Information supplied Start Marker
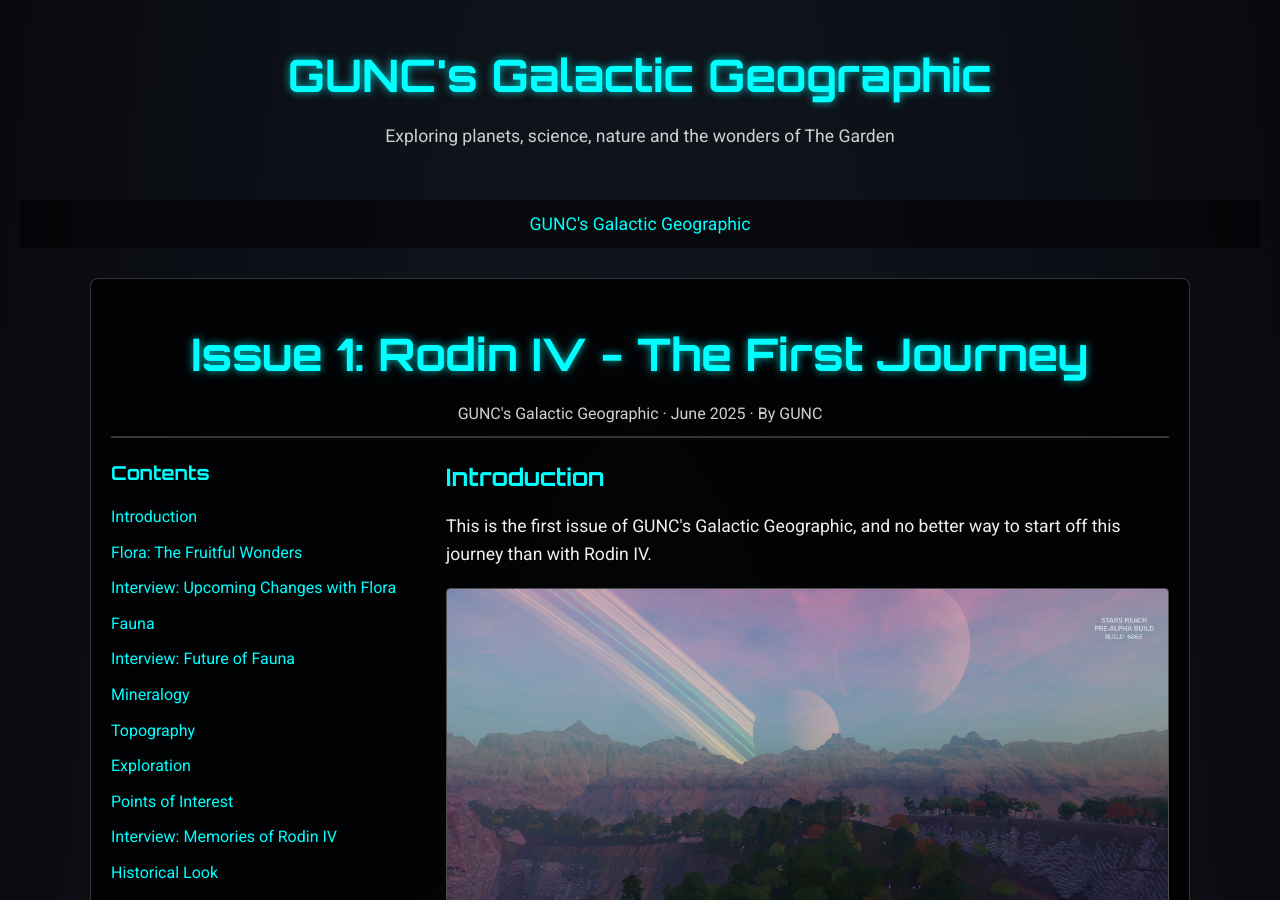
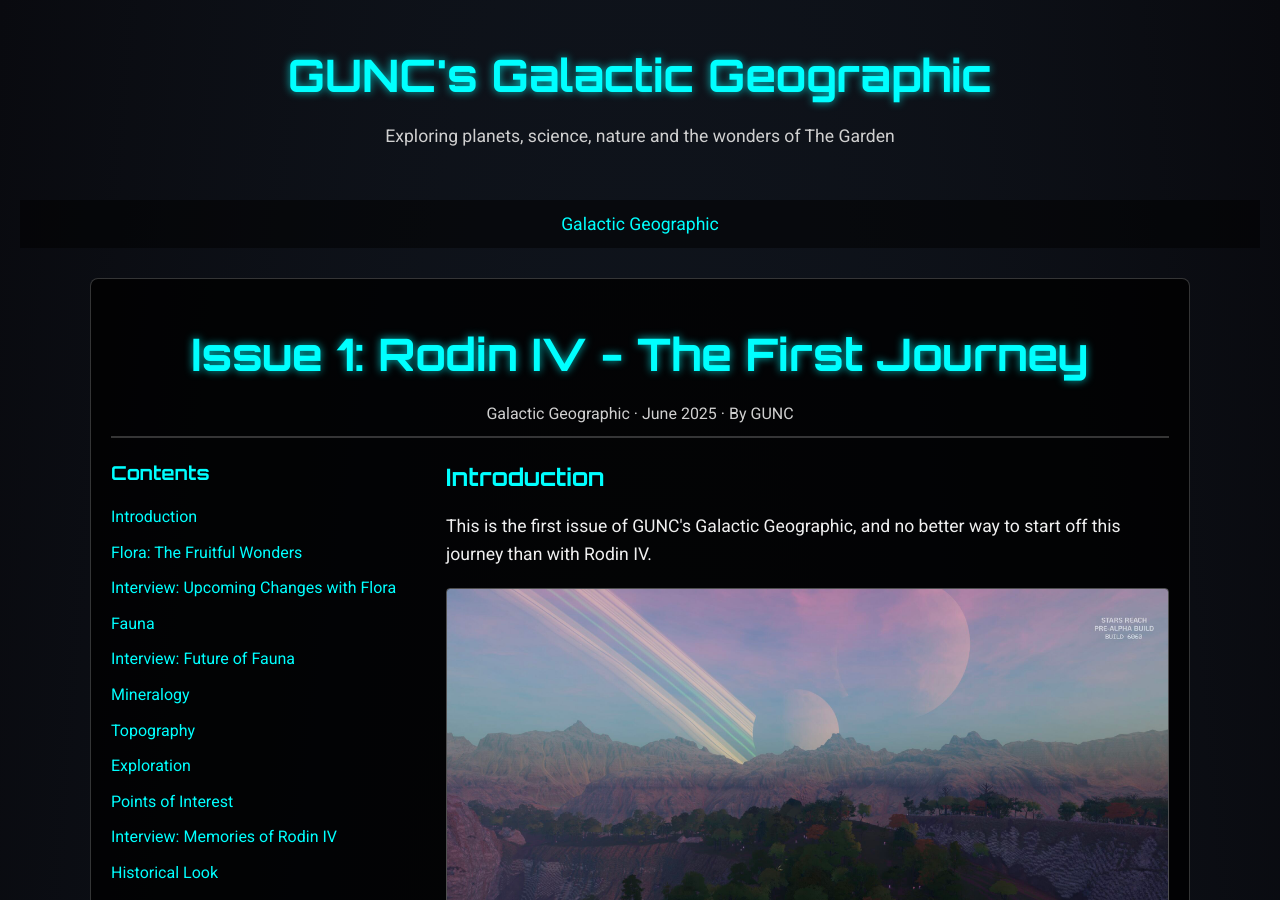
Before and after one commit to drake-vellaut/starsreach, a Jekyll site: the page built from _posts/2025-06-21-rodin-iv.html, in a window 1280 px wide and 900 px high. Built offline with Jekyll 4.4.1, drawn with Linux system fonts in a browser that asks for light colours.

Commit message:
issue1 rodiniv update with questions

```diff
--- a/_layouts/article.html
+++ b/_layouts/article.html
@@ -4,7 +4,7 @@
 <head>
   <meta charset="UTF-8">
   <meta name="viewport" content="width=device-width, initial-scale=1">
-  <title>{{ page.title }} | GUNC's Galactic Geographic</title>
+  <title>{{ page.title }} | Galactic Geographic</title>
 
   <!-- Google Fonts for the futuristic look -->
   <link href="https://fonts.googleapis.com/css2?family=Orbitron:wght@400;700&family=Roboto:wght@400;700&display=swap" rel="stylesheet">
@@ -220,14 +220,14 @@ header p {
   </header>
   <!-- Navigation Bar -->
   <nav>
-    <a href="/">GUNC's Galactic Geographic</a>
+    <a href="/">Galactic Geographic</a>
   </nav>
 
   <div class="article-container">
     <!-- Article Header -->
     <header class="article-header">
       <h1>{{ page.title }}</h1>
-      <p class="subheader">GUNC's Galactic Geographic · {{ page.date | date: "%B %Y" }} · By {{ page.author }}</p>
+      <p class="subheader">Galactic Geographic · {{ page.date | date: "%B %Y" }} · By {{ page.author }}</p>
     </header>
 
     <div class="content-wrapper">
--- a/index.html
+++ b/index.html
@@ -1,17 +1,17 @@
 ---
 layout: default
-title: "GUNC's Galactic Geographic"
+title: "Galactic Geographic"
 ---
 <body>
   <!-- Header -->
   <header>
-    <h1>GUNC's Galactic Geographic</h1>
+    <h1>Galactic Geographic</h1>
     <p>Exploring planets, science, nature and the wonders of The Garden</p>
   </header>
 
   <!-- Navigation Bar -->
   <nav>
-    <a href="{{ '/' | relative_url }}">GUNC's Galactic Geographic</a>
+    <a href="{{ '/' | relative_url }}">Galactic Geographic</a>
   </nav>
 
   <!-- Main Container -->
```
Information supplied End Marker
Information supplied Start Marker
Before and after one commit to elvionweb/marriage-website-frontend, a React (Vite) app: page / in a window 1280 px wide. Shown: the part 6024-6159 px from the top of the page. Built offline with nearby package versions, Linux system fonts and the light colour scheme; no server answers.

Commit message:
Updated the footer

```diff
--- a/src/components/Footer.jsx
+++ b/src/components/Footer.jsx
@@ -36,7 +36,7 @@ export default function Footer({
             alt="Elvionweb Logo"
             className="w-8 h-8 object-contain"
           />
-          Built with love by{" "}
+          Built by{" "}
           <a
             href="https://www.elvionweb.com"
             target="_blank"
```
Information supplied End Marker
Copy out each line of the data in which the word "with" appears.

### Answer section
Before and after one commit to drake-vellaut/starsreach, a Jekyll site: the page built from _posts/2025-06-21-rodin-iv.html, in a window 1280 px wide and 900 px high. Built offline with Jekyll 4.4.1, drawn with Linux system fonts in a browser that asks for light colours.
issue1 rodiniv update with questions
Before and after one commit to elvionweb/marriage-website-frontend, a React (Vite) app: page / in a window 1280 px wide. Shown: the part 6024-6159 px from the top of the page. Built offline with nearby package versions, Linux system fonts and the light colour scheme; no server answers.
-          Built with love by{" "}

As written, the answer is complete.